the atlanta police say when you recover your car, you will not have to pay a dime for it. it will be free. >> that's good news. gary, appreciate it. my next guest may say he was just doing his job. don't believe it for just a minute. he was doing a lot more than that. there's nothing in a neuro surgeon's job description that calls for walking nearly six miles in the cold wearing your scrubs, a wind breaker and a pair of crocks to get to your next procedure. he was in the brookwood medical center in birmingham, alabama tuesday morning when he needed to perform emergency brain surgery at another local hospital. driving was impossible. he set off on foot, did the surgery, saved a life and joins us tonight with this remarkable story. doctor, tuesday morning you were trying to get to the hospital to perform energy brain surgery. the snowstorm made it impossible to get there. what happened next?
>> i left my car on the side of the driveway. walked down a big hill and started walking. >> how far away from the hospital were you? >> approximately anywhere between six or eight miles. 6 1/2 miles maybe. >> you make it sound like it was an easy walk. six to eight miles, it's cold out, windy, hilly terrain. were you dressed warmly? >> no, i had my scrubs on and slip-on shoes i use in the operating room. but i had a jacket. >> wait, you had slip-on shoes and scrubs? >> yeah. >> that's pretty incredible. there's not a lot of people i know that would walk six to eight miles in slip-on shoes and scrubs through a snowstorm like this. how long did it take for you to get there? >> probably under two hours. >> you must have been freezing? >> no, no. actually, traffic was just stopped. there was no place to go. at one point in time there was
an ambulance just sitting on lake shore drive. i knocked on the window and got in and sat there and warmed up for a little bit. then i left the ambulance and kept on walking. >> can you be my doctor? this is amazing to me. you made it in -- >> do you need brain surgery? >> hopefully not. i won't need those services, hopefully. if i do, i will certainly call on you. you made it on time to the hospital to perform surgery, yes? >> yeah, we were in contact the whole time, texting, looking at cat scans, getting the patient prepared. head being shaved. so when i got there, the patient was ready to go. i talked to the family, took him to surgery and battled a demon there for a while. but it all worked out okay. >> i understand you've been in the hospital since the snowstorm hit, and basically the hospital is so short staffed. how are you holding up? >> everyone is doing the same thing. everyone is pitching in. the nurses are staying overnight. you've got to do what you've got

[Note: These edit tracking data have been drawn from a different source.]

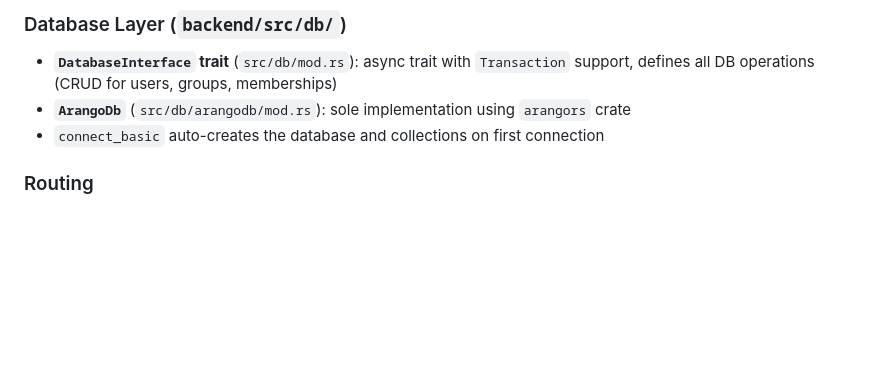
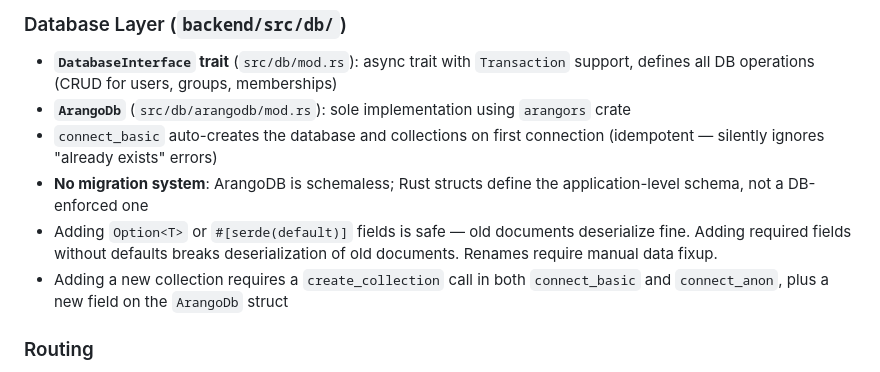
Before and after one commit to AlexGrek/critical, a Markdown page: CLAUDE.md, the part around the change. Rendered like a GitHub page; blank space fills up the shorter version.

```diff
--- a/CLAUDE.md
+++ b/CLAUDE.md
@@ -105,7 +105,10 @@ Stack architecture: nginx gateway (:8080) routes `/api/*` to the backend and `/*
 ### Database Layer (`backend/src/db/`)
 - **`DatabaseInterface` trait** (`src/db/mod.rs`): async trait with `Transaction` support, defines all DB operations (CRUD for users, groups, memberships)
 - **`ArangoDb`** (`src/db/arangodb/mod.rs`): sole implementation using `arangors` crate
-- `connect_basic` auto-creates the database and collections on first connection
+- `connect_basic` auto-creates the database and collections on first connection (idempotent — silently ignores "already exists" errors)
+- **No migration system**: ArangoDB is schemaless; Rust structs define the application-level schema, not a DB-enforced one
+- Adding `Option<T>` or `#[serde(default)]` fields is safe — old documents deserialize fine. Adding required fields without defaults breaks deserialization of old documents. Renames require manual data fixup.
+- Adding a new collection requires a `create_collection` call in both `connect_basic` and `connect_anon`, plus a new field on the `ArangoDb` struct
 
 ### Routing
 - `/health` — health check (unauthenticated)
```
Also changed, not shown: DATABASE.md (+20 -1 lines), docs/database.md (+18 -1 lines).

to do. >> and the hospital staff are saying this patient would have most likely have died if you hadn't made it there. >> yeah, it was a very large hemorrhage in the brain, and the patient was losing consciousness. by the time i got to the hospital, the patient had lost consciousness. they had about a 90% chance of dying. i think they're going to make it. >> that's incredible. i know to you this is maybe just another day. but i think it's an ex-the record nard thing and i appreciate you taking the time to talk to us. thank you. >> thank you. >> pretty cool. find more on the story at cnn.com. just ahead, u.s. veterans dying because of delays in diagnosis and treatment at v.a. hospitals. they served their country, so why isn't the v.a. keeping its promise to care for them? we've been asking the v.a. and they're not talking to us. we're keeping them honest ahead tonight. what drug tests found in justin bieber's system the night of his arrest in miami.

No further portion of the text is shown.